Anti-racism campaigners have celebrated a jury’s decision to find protestors who toppled a statue of a slave trader in Bristol not guilty of criminal damage.
Jake Skuse 33, Rhian Graham, 30, Milo Ponsford, 26, and Sage Willoughby, 22, admitted participating in toppling the statue and throwing it in the River Avon during the 2020 Black Lives Matter protest.
The defence had urged jurors to “be on the right side of history”, arguing that the statue, which had stood for 125 years, was so indecent that it constituted a crime.
The so-called “Colston Four” were found not guilty by an 11-to-one majority at Bristol Crown Court yesterday afternoon.
“This verdict is a milestone in the journey that Bristol and Britain are on to come to terms with the totality of our history,” said David Olusoga, the broadcaster and historian of the slave trade, who gave evidence in the trial.
He said: “For 300 years Edward Colston was remembered as a philanthropist, his role in the slave trade and his many thousands of victims were airbrushed out of the story. The toppling of the statue and the passionate defence made in court by the Colston Four makes that deliberate policy of historical myopia now an impossibility.”
Clive Lewis, the Labour MP, said: “A British jury has confirmed the toppling of Edwards Colston’s statue was not a criminal act. The real crime was the fact the statue was still there when protesters pulled it down.
“Today’s verdict makes a compelling case that a majority of the British public want to deal with our colonial and slave trading past, not run away from it. That’s important to understand and I hope it gives political leaders a little more confidence when it comes to challenging the ‘culture war’ our government is currently pursuing.”
Scott Benton, a Conservative MP, said the verdict was an “absolutely appalling decision”, tweeting: “Are we now a nation which ignores violent acts of criminal damage? This sends out completely the wrong message.”
The defendants laughed with relief upon hearing the verdict and emerged from court wearing T-shirts designed by the artist Banksy to raise funds for their legal fight.

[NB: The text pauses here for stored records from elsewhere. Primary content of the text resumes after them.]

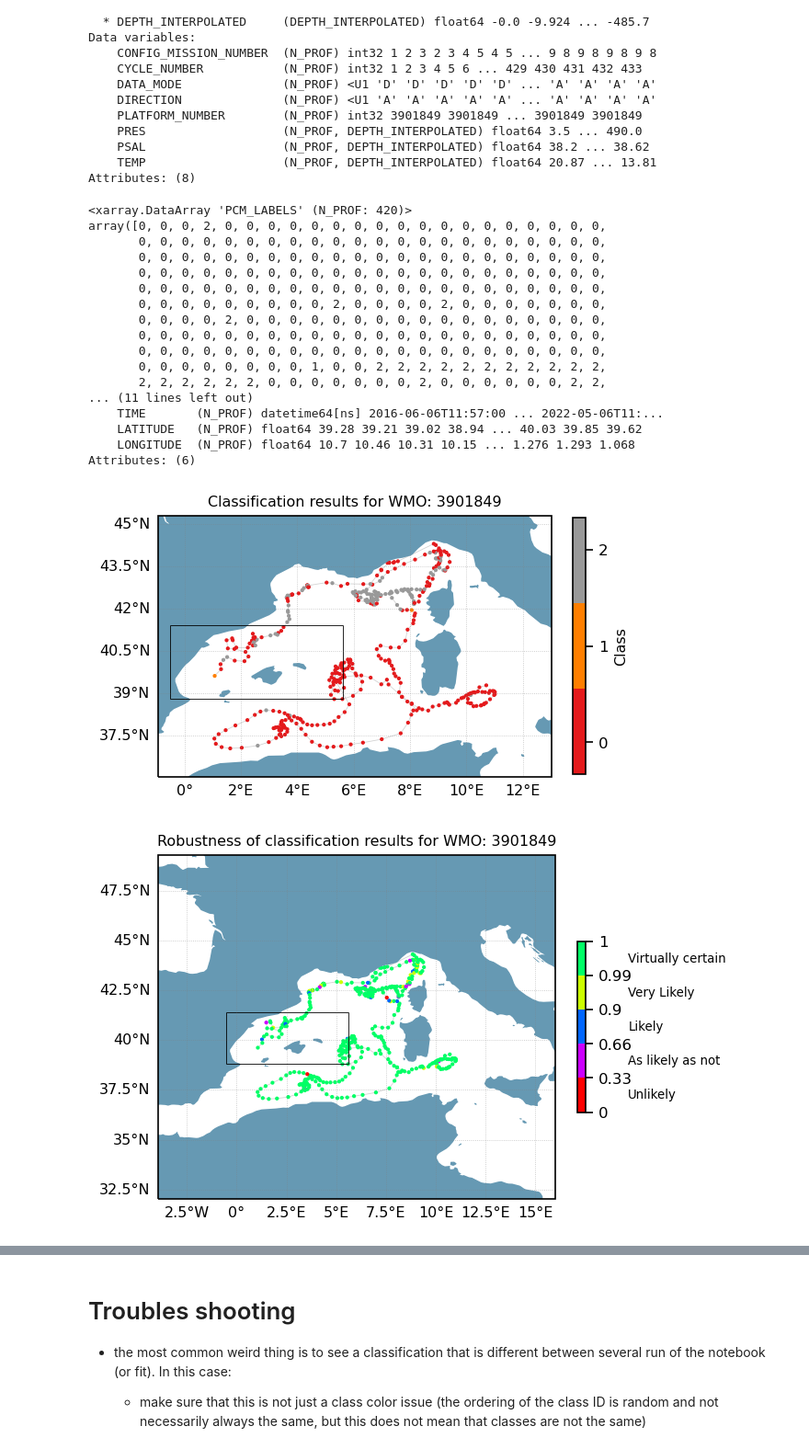
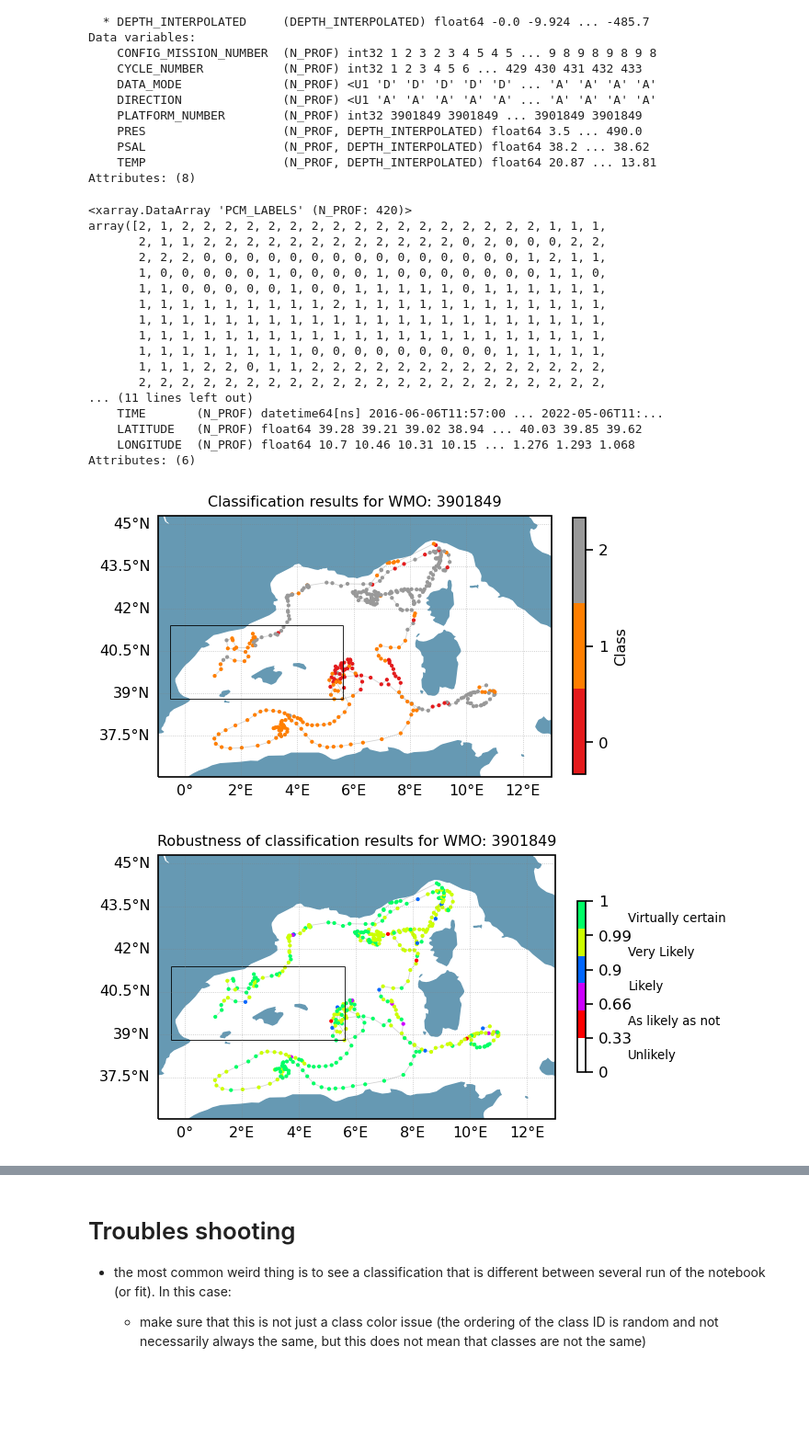
Before and after one commit to euroargodev/boundary_currents_pcm, a Jupyter notebook: docs/PCM-demo.ipynb, the cells around one changed output, grey strips where cells are left out. Shown at 92% size. Saved outputs shown, nothing was run; the diff lists cells and outputs as text; code cells hidden in the pictures; blank space fills up the shorter version.

```diff
--- a/docs/PCM-demo.ipynb
+++ b/docs/PCM-demo.ipynb
@@ -53,7 +54,7 @@ data_box.append(500)# Pres_max
 
 # We also give the domain definition some temporal bounds to limit the amount of data to download
 # (this is just for demonstration purposes)
-data_box.append('2018-01-01')
+data_box.append('2021-01-01')
 data_box.append('2022-01-01')
 
 # Finaly define the data fetcher:
@@ -168,8 +167,8 @@ Classifier: 'gmm', <class 'sklearn.mixture._gaussian_mixture.GaussianMixture'>
 # %% [markdown]
 ### Training set from Argo profiles
 # %%
-# dsi = from_misc_press_2_std_depth(m, dsp)
-dsi = from_misc_press_2_std_depth(m, dsp, feature_name='salinity')
+# dsi = from_misc_pres_2_std_depth(m, dsp)
+dsi = from_misc_pres_2_std_depth(m, dsp, feature_name='salinity')
 dsi
 # %% [output]
 <xarray.Dataset>
@@ -389,7 +388,7 @@ Data variables: (12/13)
     TIME_QC                (N_PROF) int32 1 1 1 1 1 1 1 1 1 ... 1 1 1 1 1 1 1 1
 Attributes: (8)
 # %%
-dsi_float = from_misc_press_2_std_depth(m_loaded, dsp_float, feature_name='salinity')
+dsi_float = from_misc_pres_2_std_depth(m_loaded, dsp_float, feature_name='salinity')
 dsi_float
 # %% [output]
 <xarray.Dataset>
@@ -420,17 +419,17 @@ dsi_float.pyxpcm.robustness_digit(m_loaded, inplace = True)
 dsi_float['PCM_LABELS']
 # %% [output]
 <xarray.DataArray 'PCM_LABELS' (N_PROF: 420)>
-array([0, 0, 0, 2, 0, 0, 0, 0, 0, 0, 0, 0, 0, 0, 0, 0, 0, 0, 0, 0, 0, 0,
-       0, 0, 0, 0, 0, 0, 0, 0, 0, 0, 0, 0, 0, 0, 0, 0, 0, 0, 0, 0, 0, 0,
-       0, 0, 0, 0, 0, 0, 0, 0, 0, 0, 0, 0, 0, 0, 0, 0, 0, 0, 0, 0, 0, 0,
-       0, 0, 0, 0, 0, 0, 0, 0, 0, 0, 0, 0, 0, 0, 0, 0, 0, 0, 0, 0, 0, 0,
-       0, 0, 0, 0, 0, 0, 0, 0, 0, 0, 0, 0, 0, 0, 0, 0, 0, 0, 0, 0, 0, 0,
-       0, 0, 0, 0, 0, 0, 0, 0, 0, 2, 0, 0, 0, 0, 2, 0, 0, 0, 0, 0, 0, 0,
-       0, 0, 0, 0, 2, 0, 0, 0, 0, 0, 0, 0, 0, 0, 0, 0, 0, 0, 0, 0, 0, 0,
-       0, 0, 0, 0, 0, 0, 0, 0, 0, 0, 0, 0, 0, 0, 0, 0, 0, 0, 0, 0, 0, 0,
-       0, 0, 0, 0, 0, 0, 0, 0, 0, 0, 0, 0, 0, 0, 0, 0, 0, 0, 0, 0, 0, 0,
-       0, 0, 0, 0, 0, 0, 0, 0, 1, 0, 0, 2, 2, 2, 2, 2, 2, 2, 2, 2, 2, 2,
-       2, 2, 2, 2, 2, 2, 0, 0, 0, 0, 0, 0, 0, 2, 0, 0, 0, 0, 0, 0, 2, 2,
+array([2, 1, 2, 2, 2, 2, 2, 2, 2, 2, 2, 2, 2, 2, 2, 2, 2, 2, 2, 1, 1, 1,
+       2, 1, 1, 2, 2, 2, 2, 2, 2, 2, 2, 2, 2, 2, 2, 0, 2, 0, 0, 0, 2, 2,
+       2, 2, 2, 0, 0, 0, 0, 0, 0, 0, 0, 0, 0, 0, 0, 0, 0, 0, 1, 2, 1, 1,
+       1, 0, 0, 0, 0, 0, 1, 0, 0, 0, 0, 1, 0, 0, 0, 0, 0, 0, 0, 1, 1, 0,
+       1, 1, 0, 0, 0, 0, 0, 1, 0, 0, 1, 1, 1, 1, 1, 0, 1, 1, 1, 1, 1, 1,
+       1, 1, 1, 1, 1, 1, 1, 1, 1, 2, 1, 1, 1, 1, 1, 1, 1, 1, 1, 1, 1, 1,
+       1, 1, 1, 1, 1, 1, 1, 1, 1, 1, 1, 1, 1, 1, 1, 1, 1, 1, 1, 1, 1, 1,
+       1, 1, 1, 1, 1, 1, 1, 1, 1, 1, 1, 1, 1, 1, 1, 1, 1, 1, 1, 1, 1, 1,
+       1, 1, 1, 1, 1, 1, 1, 1, 0, 0, 0, 0, 0, 0, 0, 0, 0, 1, 1, 1, 1, 1,
+       1, 1, 1, 2, 2, 0, 1, 1, 2, 2, 2, 2, 2, 2, 2, 2, 2, 2, 2, 2, 2, 2,
+       2, 2, 2, 2, 2, 2, 2, 2, 2, 2, 2, 2, 2, 2, 2, 2, 2, 2, 2, 2, 2, 2,
 ... (11 lines left out)
     TIME       (N_PROF) datetime64[ns] 2016-06-06T11:57:00 ... 2022-05-06T11:...
     LATITUDE   (N_PROF) float64 39.28 39.21 39.02 38.94 ... 40.03 39.85 39.62
@@ -452,28 +451,28 @@ ax.add_feature(argopy.plot.utils.land_feature)
 ax.set_title('Classification results for WMO: %s' % WMO)
 plt.show()
 # %% [output]
-[figure, old version]
+[figure, new version]
 # %%
 proj = argopy.plot.utils.cartopy.crs.PlateCarree()
-dx, dy = 5, 5  # How much to extend the map contours wrt to the data set real domain
+dx, dy = 2, 1  # How much to extend the map contours wrt to the data set real domain
 subplot_kw={'projection': proj, 'extent': a_float.domain[0:4] + np.array([-dx,+dx,-dy,+dy])}
 fig, ax = plt.subplots(nrows=1, ncols=1, figsize=(5,5), dpi=120, facecolor='w', edgecolor='k', subplot_kw=subplot_kw)
 
 sc = ax.plot(dsi_float['LONGITUDE'], dsi_float['LATITUDE'], color='lightgray', linewidth=0.5, transform=proj, zorder=0)
 sc = ax.scatter(dsi_float['LONGITUDE'], dsi_float['LATITUDE'], s=3, c=dsi_float['PCM_ROBUSTNESS_CAT'], cmap=m_loaded.plot.cmap(usage='robustness'), transform=proj)
 
 rowl0 = dsi_float['PCM_ROBUSTNESS_CAT'].attrs['legend']
 cl = plt.colorbar(sc, ax=ax, fraction=0.02, pad=0.05)
 cl.set_ticks([0, 1, 2, 3, 4, 5])
 cl.set_ticklabels(dsi_float['PCM_ROBUSTNESS_CAT'].attrs['bins'])
 for (i, j) in zip(np.arange(0.5, 5, 1), rowl0):
     cl.ax.text(6, i, j, ha='left', va='center', fontsize=8)
 
 ax.hlines(box[2:4], box[0], box[1], 'k', linewidth=0.5)
 ax.vlines(box[0:2], box[2], box[3], 'k', linewidth=0.5)
 argopy.plot.utils.latlongrid(ax)
 ax.add_feature(argopy.plot.utils.land_feature)
 ax.set_title('Robustness of classification results for WMO: %s' % WMO)
 plt.show()
 # %% [output]
-[figure, old version]
+[figure, new version]
```
Also changed, not shown: parts of 20 cells of this notebook.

“This is a victory for Bristol,” Ms Willoughby said. “This is a victory for racial equality and it’s a victory for anybody who wants to be on the right side of history.”